%%

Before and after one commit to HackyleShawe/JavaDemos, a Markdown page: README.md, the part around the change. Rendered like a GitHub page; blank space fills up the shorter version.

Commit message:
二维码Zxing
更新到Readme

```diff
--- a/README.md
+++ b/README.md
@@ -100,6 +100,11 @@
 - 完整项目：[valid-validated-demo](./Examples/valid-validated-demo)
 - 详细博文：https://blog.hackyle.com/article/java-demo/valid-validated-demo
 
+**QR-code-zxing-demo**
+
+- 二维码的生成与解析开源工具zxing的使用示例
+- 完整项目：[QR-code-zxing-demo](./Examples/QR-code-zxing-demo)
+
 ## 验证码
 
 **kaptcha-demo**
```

%%
%%

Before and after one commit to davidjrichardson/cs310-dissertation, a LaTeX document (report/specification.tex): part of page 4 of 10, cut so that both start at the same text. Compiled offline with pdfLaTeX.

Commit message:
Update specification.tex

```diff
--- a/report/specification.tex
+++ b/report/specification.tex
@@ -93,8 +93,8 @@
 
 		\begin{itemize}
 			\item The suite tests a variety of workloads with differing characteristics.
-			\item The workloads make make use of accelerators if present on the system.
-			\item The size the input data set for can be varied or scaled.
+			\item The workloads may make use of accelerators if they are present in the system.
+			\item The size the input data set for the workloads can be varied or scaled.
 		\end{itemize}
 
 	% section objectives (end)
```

%%
%%

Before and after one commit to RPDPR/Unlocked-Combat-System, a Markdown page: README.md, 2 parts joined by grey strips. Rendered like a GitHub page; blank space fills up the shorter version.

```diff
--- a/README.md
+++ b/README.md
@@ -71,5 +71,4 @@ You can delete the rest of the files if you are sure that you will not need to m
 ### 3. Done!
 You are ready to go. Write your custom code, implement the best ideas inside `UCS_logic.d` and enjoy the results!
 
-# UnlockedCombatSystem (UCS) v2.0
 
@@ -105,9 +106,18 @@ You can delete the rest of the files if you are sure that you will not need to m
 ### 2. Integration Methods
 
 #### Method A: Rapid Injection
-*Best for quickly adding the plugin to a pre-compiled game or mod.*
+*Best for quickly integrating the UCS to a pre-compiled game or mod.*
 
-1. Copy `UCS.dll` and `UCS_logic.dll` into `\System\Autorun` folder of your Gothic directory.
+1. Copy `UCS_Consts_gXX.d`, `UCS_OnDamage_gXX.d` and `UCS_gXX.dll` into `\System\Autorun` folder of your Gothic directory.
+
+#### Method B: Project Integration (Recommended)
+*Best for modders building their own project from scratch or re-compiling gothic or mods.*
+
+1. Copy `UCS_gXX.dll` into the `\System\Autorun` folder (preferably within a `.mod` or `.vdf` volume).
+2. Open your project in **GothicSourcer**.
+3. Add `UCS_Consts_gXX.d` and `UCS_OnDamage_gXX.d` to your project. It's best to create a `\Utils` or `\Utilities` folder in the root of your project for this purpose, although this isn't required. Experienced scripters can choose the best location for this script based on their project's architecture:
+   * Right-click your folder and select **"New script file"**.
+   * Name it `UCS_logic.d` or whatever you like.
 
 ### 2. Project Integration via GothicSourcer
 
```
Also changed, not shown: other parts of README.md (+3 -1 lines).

%%

[Assignment]:
Lines with the word "workloads" in the data need counting; report the count alone.

[Exercise response]:
4